Sustainable water projects are also garnering interest from Islamic banks. One bank in particular diverted part of its real estate holdings into trade finance which led to the first Shari’ah-compliant water-focused investment strategy.
Through the UK-based Islamic investment bank Gatehouse Bank Plc people can now invest in sustainable-oriented companies that offer technology, products and services throughout the water industry. Ocean water desalination is another area which offers tremendous potential for growth. Saudi Arabia is planning to convert all of its seawater desalination plants to renewable energy by 2019. This could attract more than half a trillion dollars in private sector investment over the next five years.

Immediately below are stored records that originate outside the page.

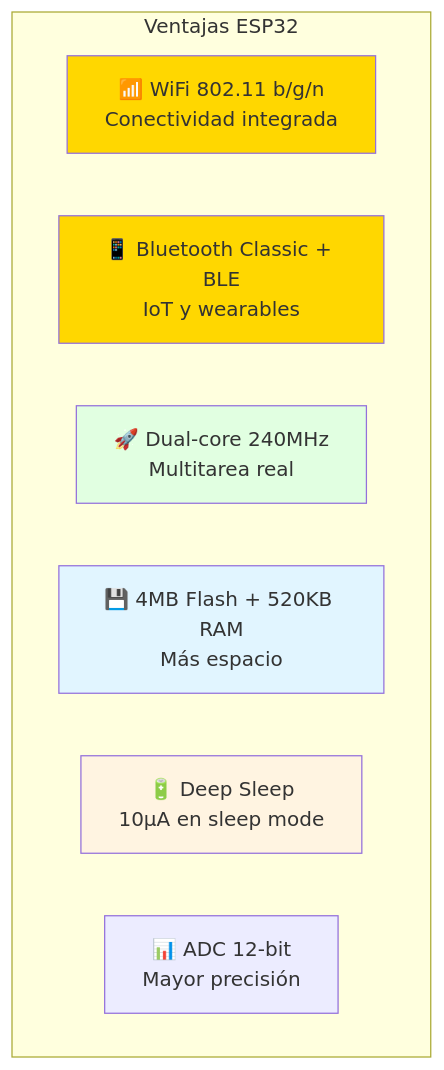
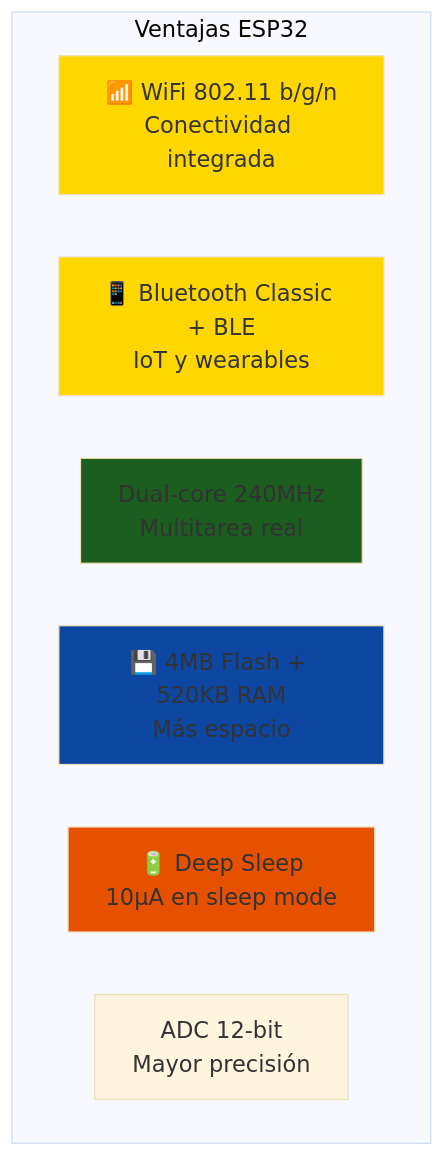
Diagram 11 of 16 in courses/🟡-development/FPUNA-2026/02-ELECTRONICA-AUTOMATIZACION/03-desarrollo-firmware.md (Ai-Whisperers/Courses-Content), drawn with Mermaid before and after one commit. The commit also changed other lines of this file and 47 other files, not shown here.

First line of the commit message:
fix: Make all 473 diagrams WCAG AAA accessible (FPUNA-2026)

````diff
--- a/courses/🟡-development/FPUNA-2026/02-ELECTRONICA-AUTOMATIZACION/03-desarrollo-firmware.md
+++ b/courses/🟡-development/FPUNA-2026/02-ELECTRONICA-AUTOMATIZACION/03-desarrollo-firmware.md
@@ -789,17 +799,18 @@
 ```mermaid
+%%{init: {'theme':'base', 'themeVariables': {'fontSize':'18px'}}}%%
 graph TD
     subgraph "Ventajas ESP32"
         A[📶 WiFi 802.11 b/g/n<br/>Conectividad integrada]
         B[📱 Bluetooth Classic + BLE<br/>IoT y wearables]
-        C[🚀 Dual-core 240MHz<br/>Multitarea real]
+        C[Dual-core 240MHz<br/>Multitarea real]
         D[💾 4MB Flash + 520KB RAM<br/>Más espacio]
         E[🔋 Deep Sleep<br/>10µA en sleep mode]
-        F[📊 ADC 12-bit<br/>Mayor precisión]
+        F[ADC 12-bit<br/>Mayor precisión]
     end
     
     style A fill:#FFD700
     style B fill:#FFD700
-    style C fill:#E1FFE1
-    style D fill:#E1F5FF
-    style E fill:#FFF4E1
+    style C fill:#1b5e20
+    style D fill:#0d47a1
+    style E fill:#e65100
 ```
````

Recently, Islamic banking saw the release of a green financial certificates for the financing of climate change investments and renewable energy projects. The Climate Bonds Initiative, the Clean Energy Business Council of MENA, and the Gulf Bond and Sukuk Association launched the Green Sukuk Working Group to help market and develop the best practices to promote the issuance of green financial certificates.
There is good evidence to indicate that renewable energy investments are successful ventures for Islamic banks. Between 2004 and 2007, Islamic Financier, Bahrain-based Arcapita Bank made significant gains by investing in wind power, reportedly making it one of the most profitable investments in the firms history.
Islamic banking focused on cleantech like renewable energy could significantly contribute to regional sustainability and help to generate significant returns for investors.
© 2012, Richard Matthews. All rights reserved.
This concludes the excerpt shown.